Web page edit records:
※ ※ ※
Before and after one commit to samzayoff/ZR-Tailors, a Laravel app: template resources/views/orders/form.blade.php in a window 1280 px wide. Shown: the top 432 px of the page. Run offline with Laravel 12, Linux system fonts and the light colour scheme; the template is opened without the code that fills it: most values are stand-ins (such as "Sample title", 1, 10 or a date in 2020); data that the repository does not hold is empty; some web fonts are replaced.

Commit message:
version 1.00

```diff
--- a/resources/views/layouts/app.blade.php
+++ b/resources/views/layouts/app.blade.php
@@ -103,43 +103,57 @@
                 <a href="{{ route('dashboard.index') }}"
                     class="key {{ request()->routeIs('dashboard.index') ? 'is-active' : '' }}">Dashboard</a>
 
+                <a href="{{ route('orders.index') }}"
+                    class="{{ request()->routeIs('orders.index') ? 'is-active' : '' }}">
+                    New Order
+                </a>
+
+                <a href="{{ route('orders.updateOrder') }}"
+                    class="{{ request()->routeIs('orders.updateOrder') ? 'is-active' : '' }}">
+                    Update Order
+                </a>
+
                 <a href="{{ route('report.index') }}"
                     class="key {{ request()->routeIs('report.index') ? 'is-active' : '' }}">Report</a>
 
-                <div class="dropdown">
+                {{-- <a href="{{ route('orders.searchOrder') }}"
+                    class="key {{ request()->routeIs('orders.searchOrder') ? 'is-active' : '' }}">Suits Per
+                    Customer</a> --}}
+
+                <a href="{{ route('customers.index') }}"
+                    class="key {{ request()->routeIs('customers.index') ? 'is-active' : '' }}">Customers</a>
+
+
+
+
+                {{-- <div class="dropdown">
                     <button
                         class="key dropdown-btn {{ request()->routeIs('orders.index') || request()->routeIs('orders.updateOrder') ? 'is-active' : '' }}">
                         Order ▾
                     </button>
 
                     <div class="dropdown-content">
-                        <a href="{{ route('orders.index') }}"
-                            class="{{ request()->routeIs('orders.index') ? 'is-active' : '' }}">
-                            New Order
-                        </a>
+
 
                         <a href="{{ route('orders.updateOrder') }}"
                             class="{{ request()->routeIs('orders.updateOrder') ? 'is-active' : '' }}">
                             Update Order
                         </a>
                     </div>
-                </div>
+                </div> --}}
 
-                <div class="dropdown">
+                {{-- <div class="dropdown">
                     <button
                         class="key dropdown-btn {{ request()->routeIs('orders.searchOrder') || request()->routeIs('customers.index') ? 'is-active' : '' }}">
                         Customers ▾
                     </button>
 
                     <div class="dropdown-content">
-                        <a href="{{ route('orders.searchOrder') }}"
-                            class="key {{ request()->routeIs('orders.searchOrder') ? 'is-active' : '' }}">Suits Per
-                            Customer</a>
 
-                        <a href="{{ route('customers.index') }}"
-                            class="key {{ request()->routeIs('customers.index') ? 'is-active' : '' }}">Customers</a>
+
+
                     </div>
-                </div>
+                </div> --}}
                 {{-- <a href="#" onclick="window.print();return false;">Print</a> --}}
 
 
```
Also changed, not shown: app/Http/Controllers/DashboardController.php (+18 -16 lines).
※ ※ ※
• Work task: Scan the entries and show every line in which the word "layouts" is found.

• Written solution:
--- a/resources/views/layouts/app.blade.php
+++ b/resources/views/layouts/app.blade.php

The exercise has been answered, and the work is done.